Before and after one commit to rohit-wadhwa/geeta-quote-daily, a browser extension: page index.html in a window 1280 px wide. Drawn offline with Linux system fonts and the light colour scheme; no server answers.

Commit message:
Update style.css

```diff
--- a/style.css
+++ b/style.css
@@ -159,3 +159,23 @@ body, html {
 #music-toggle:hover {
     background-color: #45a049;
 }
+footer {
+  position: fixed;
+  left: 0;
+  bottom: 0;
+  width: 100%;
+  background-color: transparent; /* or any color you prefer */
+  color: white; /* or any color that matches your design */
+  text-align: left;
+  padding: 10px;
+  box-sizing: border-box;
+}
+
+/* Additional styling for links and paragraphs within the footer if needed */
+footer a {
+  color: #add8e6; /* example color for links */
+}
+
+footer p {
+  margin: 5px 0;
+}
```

Aim of the exercise: Go through the listing above and find each line that contains "color", then copy it.

Exercise response:
     background-color: #45a049;
+  background-color: transparent; /* or any color you prefer */
+  color: white; /* or any color that matches your design */
+  color: #add8e6; /* example color for links */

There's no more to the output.